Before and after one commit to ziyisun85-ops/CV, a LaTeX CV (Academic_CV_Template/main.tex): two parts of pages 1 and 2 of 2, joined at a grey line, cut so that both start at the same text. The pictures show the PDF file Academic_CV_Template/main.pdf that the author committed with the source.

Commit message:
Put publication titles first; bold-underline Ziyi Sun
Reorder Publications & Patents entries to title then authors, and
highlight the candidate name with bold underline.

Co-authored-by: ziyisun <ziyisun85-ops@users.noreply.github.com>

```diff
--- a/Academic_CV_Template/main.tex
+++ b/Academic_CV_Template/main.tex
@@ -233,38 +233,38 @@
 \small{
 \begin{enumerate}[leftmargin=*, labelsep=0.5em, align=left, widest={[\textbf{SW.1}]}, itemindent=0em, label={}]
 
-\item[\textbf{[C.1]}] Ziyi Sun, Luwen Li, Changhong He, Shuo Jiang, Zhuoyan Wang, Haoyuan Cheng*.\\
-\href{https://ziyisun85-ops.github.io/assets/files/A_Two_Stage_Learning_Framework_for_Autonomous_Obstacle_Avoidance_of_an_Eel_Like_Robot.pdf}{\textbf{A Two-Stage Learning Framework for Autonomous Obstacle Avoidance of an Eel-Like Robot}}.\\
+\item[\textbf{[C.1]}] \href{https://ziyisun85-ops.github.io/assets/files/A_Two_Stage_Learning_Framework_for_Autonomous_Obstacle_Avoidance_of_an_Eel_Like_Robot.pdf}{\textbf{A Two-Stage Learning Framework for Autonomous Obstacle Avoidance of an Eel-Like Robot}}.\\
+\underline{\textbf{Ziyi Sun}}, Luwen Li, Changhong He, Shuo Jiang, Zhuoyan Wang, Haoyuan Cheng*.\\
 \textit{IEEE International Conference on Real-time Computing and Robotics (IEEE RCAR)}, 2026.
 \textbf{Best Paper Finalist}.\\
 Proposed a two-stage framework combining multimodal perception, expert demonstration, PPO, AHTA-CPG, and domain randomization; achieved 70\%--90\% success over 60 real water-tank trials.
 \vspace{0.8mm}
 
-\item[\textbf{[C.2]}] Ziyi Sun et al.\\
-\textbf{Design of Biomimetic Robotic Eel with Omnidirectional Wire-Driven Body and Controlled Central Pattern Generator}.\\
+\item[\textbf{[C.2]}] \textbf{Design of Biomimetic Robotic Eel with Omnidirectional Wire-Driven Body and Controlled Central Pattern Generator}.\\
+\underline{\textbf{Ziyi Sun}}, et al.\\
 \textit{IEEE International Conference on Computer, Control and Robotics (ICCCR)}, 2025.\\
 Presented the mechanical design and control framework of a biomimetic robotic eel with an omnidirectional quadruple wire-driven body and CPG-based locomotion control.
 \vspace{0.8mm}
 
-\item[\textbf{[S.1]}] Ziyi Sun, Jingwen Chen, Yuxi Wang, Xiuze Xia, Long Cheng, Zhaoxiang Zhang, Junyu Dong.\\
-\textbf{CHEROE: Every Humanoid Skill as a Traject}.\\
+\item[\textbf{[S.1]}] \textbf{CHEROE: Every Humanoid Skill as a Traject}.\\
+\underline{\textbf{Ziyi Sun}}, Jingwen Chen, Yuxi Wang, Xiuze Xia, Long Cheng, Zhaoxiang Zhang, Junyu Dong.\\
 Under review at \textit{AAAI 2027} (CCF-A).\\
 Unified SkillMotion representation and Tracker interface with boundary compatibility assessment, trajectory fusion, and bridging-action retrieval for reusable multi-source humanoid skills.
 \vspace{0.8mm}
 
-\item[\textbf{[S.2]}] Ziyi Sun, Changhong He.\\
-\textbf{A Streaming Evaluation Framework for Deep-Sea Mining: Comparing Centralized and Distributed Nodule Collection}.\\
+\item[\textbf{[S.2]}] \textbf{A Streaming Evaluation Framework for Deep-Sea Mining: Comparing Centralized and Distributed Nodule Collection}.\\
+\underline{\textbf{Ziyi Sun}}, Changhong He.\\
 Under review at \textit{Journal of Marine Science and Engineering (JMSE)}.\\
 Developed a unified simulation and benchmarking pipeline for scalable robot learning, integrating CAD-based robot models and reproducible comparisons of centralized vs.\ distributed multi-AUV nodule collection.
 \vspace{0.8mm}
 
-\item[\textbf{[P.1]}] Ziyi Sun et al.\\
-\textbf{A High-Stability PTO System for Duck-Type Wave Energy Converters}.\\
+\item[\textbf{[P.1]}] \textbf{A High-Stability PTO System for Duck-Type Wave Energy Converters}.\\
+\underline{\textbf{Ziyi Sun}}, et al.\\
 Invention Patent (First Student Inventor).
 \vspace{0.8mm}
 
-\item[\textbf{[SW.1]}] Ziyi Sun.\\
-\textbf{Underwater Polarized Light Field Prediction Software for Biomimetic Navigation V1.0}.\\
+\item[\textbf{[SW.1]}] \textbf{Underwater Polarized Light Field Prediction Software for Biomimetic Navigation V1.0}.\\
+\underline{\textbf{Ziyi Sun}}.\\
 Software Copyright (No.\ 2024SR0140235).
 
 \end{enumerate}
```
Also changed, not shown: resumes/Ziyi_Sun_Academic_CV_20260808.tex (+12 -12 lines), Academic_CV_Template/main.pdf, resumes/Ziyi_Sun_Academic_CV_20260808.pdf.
------------------------------------------------------------------------
# EXERCISE OBJECTIVE
An exact restatement of the data above is required.

# TASK RESPONSE
Before and after one commit to ziyisun85-ops/CV, a LaTeX CV (Academic_CV_Template/main.tex): two parts of pages 1 and 2 of 2, joined at a grey line, cut so that both start at the same text. The pictures show the PDF file Academic_CV_Template/main.pdf that the author committed with the source.

Commit message:
Put publication titles first; bold-underline Ziyi Sun
Reorder Publications & Patents entries to title then authors, and
highlight the candidate name with bold underline.

Co-authored-by: ziyisun <ziyisun85-ops@users.noreply.github.com>

```diff
--- a/Academic_CV_Template/main.tex
+++ b/Academic_CV_Template/main.tex
@@ -233,38 +233,38 @@
 \small{
 \begin{enumerate}[leftmargin=*, labelsep=0.5em, align=left, widest={[\textbf{SW.1}]}, itemindent=0em, label={}]
 
-\item[\textbf{[C.1]}] Ziyi Sun, Luwen Li, Changhong He, Shuo Jiang, Zhuoyan Wang, Haoyuan Cheng*.\\
-\href{https://ziyisun85-ops.github.io/assets/files/A_Two_Stage_Learning_Framework_for_Autonomous_Obstacle_Avoidance_of_an_Eel_Like_Robot.pdf}{\textbf{A Two-Stage Learning Framework for Autonomous Obstacle Avoidance of an Eel-Like Robot}}.\\
+\item[\textbf{[C.1]}] \href{https://ziyisun85-ops.github.io/assets/files/A_Two_Stage_Learning_Framework_for_Autonomous_Obstacle_Avoidance_of_an_Eel_Like_Robot.pdf}{\textbf{A Two-Stage Learning Framework for Autonomous Obstacle Avoidance of an Eel-Like Robot}}.\\
+\underline{\textbf{Ziyi Sun}}, Luwen Li, Changhong He, Shuo Jiang, Zhuoyan Wang, Haoyuan Cheng*.\\
 \textit{IEEE International Conference on Real-time Computing and Robotics (IEEE RCAR)}, 2026.
 \textbf{Best Paper Finalist}.\\
 Proposed a two-stage framework combining multimodal perception, expert demonstration, PPO, AHTA-CPG, and domain randomization; achieved 70\%--90\% success over 60 real water-tank trials.
 \vspace{0.8mm}
 
-\item[\textbf{[C.2]}] Ziyi Sun et al.\\
-\textbf{Design of Biomimetic Robotic Eel with Omnidirectional Wire-Driven Body and Controlled Central Pattern Generator}.\\
+\item[\textbf{[C.2]}] \textbf{Design of Biomimetic Robotic Eel with Omnidirectional Wire-Driven Body and Controlled Central Pattern Generator}.\\
+\underline{\textbf{Ziyi Sun}}, et al.\\
 \textit{IEEE International Conference on Computer, Control and Robotics (ICCCR)}, 2025.\\
 Presented the mechanical design and control framework of a biomimetic robotic eel with an omnidirectional quadruple wire-driven body and CPG-based locomotion control.
 \vspace{0.8mm}
 
-\item[\textbf{[S.1]}] Ziyi Sun, Jingwen Chen, Yuxi Wang, Xiuze Xia, Long Cheng, Zhaoxiang Zhang, Junyu Dong.\\
-\textbf{CHEROE: Every Humanoid Skill as a Traject}.\\
+\item[\textbf{[S.1]}] \textbf{CHEROE: Every Humanoid Skill as a Traject}.\\
+\underline{\textbf{Ziyi Sun}}, Jingwen Chen, Yuxi Wang, Xiuze Xia, Long Cheng, Zhaoxiang Zhang, Junyu Dong.\\
 Under review at \textit{AAAI 2027} (CCF-A).\\
 Unified SkillMotion representation and Tracker interface with boundary compatibility assessment, trajectory fusion, and bridging-action retrieval for reusable multi-source humanoid skills.
 \vspace{0.8mm}
 
-\item[\textbf{[S.2]}] Ziyi Sun, Changhong He.\\
-\textbf{A Streaming Evaluation Framework for Deep-Sea Mining: Comparing Centralized and Distributed Nodule Collection}.\\
+\item[\textbf{[S.2]}] \textbf{A Streaming Evaluation Framework for Deep-Sea Mining: Comparing Centralized and Distributed Nodule Collection}.\\
+\underline{\textbf{Ziyi Sun}}, Changhong He.\\
 Under review at \textit{Journal of Marine Science and Engineering (JMSE)}.\\
 Developed a unified simulation and benchmarking pipeline for scalable robot learning, integrating CAD-based robot models and reproducible comparisons of centralized vs.\ distributed multi-AUV nodule collection.
 \vspace{0.8mm}
 
-\item[\textbf{[P.1]}] Ziyi Sun et al.\\
-\textbf{A High-Stability PTO System for Duck-Type Wave Energy Converters}.\\
+\item[\textbf{[P.1]}] \textbf{A High-Stability PTO System for Duck-Type Wave Energy Converters}.\\
+\underline{\textbf{Ziyi Sun}}, et al.\\
 Invention Patent (First Student Inventor).
 \vspace{0.8mm}
 
-\item[\textbf{[SW.1]}] Ziyi Sun.\\
-\textbf{Underwater Polarized Light Field Prediction Software for Biomimetic Navigation V1.0}.\\
+\item[\textbf{[SW.1]}] \textbf{Underwater Polarized Light Field Prediction Software for Biomimetic Navigation V1.0}.\\
+\underline{\textbf{Ziyi Sun}}.\\
 Software Copyright (No.\ 2024SR0140235).
 
 \end{enumerate}
```
Also changed, not shown: resumes/Ziyi_Sun_Academic_CV_20260808.tex (+12 -12 lines), Academic_CV_Template/main.pdf, resumes/Ziyi_Sun_Academic_CV_20260808.pdf.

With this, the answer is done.